The main difference here is that instead of changing between red and green lights with only a yellow, there is this blinking feature. The biggest difference is when changing from red to green, the red will stay and the yellow light will start blinking. After 3 blinks, it will be green and you better already be going before those lovely Israeli drivers behind you run you over. This is where I get a little confused myself, because in the states it can be dangerous to go full speed just after it turns green. People tend to run their red light far too many times than not back in the states. So I thought it would be safe to assume it would happen here too. The thing is that when you have the lights set of like this, people seem to not run them as much. Israelis do run red lights of course, although I haven’t seen this happen anywhere near as often as I did while driving stateside. (And they are be NO means “good drivers”. I’m pretty sure it is widely none how crazy Israelis are out on the roads.) So when I see that blinking light, especially during my first few weeks of driving here, I was waiting for that last person to come through their red and would wait till the green. Of course, this isn’t something the Irsraeli drivers tolerated so well. All I heard that first week was honk after honk after honk. Lesson learned.

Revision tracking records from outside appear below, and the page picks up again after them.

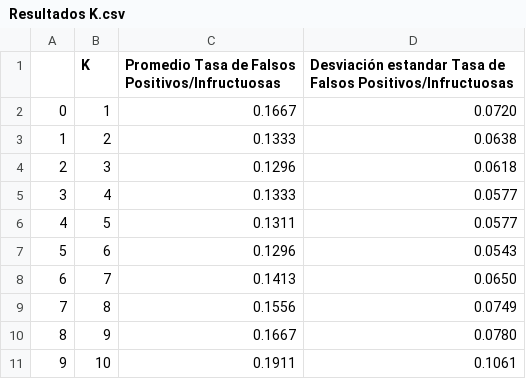
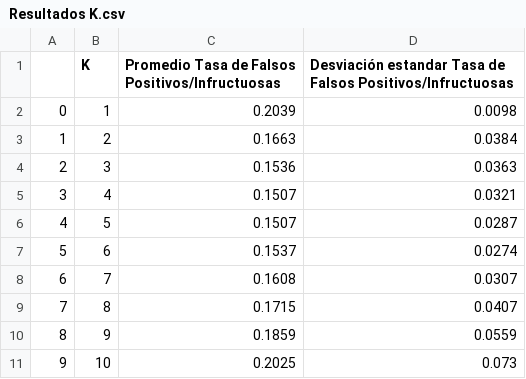
Before and after one commit to LeonelEspinoza/LogT3, a CSV file: Resultados K.csv, drawn as a sheet.

```diff
--- a/Resultados K.csv
+++ b/Resultados K.csv
@@ -1,11 +1,11 @@
 ,K,Promedio Tasa de Falsos Positivos/Infructuosas,Desviación estandar Tasa de Falsos Positivos/Infructuosas
-0,1,0.1667,0.0720
-1,2,0.1333,0.0638
-2,3,0.1296,0.0618
-3,4,0.1333,0.0577
-4,5,0.1311,0.0577
-5,6,0.1296,0.0543
-6,7,0.1413,0.0650
-7,8,0.1556,0.0749
-8,9,0.1667,0.0780
-9,10,0.1911,0.1061
+0,1,0.2039,0.0098
+1,2,0.1663,0.0384
+2,3,0.1536,0.0363
+3,4,0.1507,0.0321
+4,5,0.1507,0.0287
+5,6,0.1537,0.0274
+6,7,0.1608,0.0307
+7,8,0.1715,0.0407
+8,9,0.1859,0.0559
+9,10,0.2025,0.073
```
Also changed, not shown: Resultados M.csv, 1 other file.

When you see that blinking yellow off the red, you better hit the gas and just go. Just go, don’t question anything. That is the lesson I learned. I don’t know where everyone going in such a hurry, but I’ve been able to become a better Israeli driver by just letting go of anything I use to know about driving and just hitting the gas. Yalla, bye!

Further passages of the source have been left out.